Edit tracking data ->
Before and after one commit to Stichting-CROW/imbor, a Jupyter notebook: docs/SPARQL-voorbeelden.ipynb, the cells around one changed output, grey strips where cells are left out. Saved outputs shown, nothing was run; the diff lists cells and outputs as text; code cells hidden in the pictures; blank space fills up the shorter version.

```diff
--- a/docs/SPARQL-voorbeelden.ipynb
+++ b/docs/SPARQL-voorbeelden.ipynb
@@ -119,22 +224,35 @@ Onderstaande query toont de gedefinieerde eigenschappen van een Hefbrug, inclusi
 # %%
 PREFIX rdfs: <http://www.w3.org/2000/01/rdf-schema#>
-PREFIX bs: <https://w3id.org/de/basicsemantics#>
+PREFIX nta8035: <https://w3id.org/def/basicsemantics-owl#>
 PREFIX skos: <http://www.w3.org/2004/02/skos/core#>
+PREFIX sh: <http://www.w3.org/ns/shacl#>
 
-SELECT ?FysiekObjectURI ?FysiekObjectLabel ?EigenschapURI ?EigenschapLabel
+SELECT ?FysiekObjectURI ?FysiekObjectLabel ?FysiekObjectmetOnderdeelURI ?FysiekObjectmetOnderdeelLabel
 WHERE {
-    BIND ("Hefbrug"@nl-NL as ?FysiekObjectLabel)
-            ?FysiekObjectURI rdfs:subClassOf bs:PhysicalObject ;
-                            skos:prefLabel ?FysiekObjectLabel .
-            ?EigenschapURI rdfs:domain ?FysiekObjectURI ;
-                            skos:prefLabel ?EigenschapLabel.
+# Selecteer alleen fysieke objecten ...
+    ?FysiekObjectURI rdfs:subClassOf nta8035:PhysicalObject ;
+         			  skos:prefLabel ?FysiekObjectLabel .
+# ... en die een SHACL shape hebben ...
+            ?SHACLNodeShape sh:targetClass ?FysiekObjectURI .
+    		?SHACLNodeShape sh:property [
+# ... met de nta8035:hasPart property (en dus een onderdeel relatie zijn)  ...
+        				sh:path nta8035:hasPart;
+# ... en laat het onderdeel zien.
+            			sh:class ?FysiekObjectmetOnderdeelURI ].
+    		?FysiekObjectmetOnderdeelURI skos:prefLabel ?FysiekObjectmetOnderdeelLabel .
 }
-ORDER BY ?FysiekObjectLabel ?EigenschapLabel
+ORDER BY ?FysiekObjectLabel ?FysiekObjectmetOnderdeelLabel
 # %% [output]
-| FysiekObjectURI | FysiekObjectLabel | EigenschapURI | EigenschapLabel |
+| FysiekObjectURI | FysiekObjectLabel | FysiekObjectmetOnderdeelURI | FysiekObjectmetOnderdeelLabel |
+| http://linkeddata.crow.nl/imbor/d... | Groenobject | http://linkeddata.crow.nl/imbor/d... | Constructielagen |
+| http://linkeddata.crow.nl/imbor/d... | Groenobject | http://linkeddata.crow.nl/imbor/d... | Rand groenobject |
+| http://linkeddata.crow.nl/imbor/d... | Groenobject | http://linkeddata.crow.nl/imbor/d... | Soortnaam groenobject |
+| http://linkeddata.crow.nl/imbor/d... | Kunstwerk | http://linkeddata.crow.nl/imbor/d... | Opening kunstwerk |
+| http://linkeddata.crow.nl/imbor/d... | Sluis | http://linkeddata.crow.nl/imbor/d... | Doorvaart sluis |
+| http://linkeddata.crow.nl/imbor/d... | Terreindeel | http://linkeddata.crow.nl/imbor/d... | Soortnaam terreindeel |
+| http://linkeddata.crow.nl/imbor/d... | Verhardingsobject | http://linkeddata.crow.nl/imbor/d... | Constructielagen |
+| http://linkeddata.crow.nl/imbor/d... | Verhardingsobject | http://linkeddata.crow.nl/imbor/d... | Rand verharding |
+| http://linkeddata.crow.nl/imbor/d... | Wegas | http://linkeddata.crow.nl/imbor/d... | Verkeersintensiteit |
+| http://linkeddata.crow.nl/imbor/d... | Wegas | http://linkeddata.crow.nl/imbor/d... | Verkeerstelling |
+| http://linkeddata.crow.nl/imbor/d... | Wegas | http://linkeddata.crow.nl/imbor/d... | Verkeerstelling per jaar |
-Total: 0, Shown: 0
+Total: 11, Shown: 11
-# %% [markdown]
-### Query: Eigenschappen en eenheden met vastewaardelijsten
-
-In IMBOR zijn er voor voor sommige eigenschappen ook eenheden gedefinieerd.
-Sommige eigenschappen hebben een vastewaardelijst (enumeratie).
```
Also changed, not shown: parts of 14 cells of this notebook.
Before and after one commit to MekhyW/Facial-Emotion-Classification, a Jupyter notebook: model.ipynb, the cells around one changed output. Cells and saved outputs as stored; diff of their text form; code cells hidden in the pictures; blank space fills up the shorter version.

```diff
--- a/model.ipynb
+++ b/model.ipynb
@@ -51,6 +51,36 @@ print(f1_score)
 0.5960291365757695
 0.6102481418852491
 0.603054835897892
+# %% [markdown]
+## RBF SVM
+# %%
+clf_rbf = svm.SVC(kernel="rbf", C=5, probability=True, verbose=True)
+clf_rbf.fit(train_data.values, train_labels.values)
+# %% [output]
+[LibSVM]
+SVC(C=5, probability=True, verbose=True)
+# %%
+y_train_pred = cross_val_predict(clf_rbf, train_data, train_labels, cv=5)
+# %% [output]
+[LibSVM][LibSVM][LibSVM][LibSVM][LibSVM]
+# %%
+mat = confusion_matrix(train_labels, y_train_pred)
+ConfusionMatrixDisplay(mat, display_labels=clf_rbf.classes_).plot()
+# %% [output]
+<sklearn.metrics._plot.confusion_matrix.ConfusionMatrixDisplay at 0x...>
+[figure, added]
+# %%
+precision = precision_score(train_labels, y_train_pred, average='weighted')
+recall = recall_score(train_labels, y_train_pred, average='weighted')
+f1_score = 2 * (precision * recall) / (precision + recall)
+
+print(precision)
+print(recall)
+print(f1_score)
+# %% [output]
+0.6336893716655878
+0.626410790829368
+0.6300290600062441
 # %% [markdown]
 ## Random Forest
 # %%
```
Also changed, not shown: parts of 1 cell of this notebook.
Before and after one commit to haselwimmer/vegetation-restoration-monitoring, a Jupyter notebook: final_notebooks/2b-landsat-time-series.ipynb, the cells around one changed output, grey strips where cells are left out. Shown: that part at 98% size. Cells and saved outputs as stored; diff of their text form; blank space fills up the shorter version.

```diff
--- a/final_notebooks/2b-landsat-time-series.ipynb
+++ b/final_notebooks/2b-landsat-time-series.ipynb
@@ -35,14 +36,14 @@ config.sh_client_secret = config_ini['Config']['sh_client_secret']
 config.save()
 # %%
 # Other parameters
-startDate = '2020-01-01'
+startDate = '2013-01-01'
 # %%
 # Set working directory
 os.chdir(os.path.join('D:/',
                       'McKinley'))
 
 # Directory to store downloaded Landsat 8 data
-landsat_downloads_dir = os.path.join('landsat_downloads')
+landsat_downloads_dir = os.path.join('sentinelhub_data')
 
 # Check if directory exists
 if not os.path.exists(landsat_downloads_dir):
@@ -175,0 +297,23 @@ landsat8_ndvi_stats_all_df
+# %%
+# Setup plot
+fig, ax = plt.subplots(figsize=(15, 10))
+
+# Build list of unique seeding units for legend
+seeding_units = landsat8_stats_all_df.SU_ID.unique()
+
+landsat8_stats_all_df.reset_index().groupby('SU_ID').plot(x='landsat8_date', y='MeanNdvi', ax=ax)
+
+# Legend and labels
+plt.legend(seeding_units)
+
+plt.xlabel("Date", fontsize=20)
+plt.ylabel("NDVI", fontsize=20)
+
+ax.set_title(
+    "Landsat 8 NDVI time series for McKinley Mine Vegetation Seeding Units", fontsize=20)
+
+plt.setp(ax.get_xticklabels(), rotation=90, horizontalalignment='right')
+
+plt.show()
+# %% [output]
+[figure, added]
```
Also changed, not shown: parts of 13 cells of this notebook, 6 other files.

Exercise objective -> Find how many lines above include "FysiekObjectLabel"; reply with the number only.

Exercise response -> 9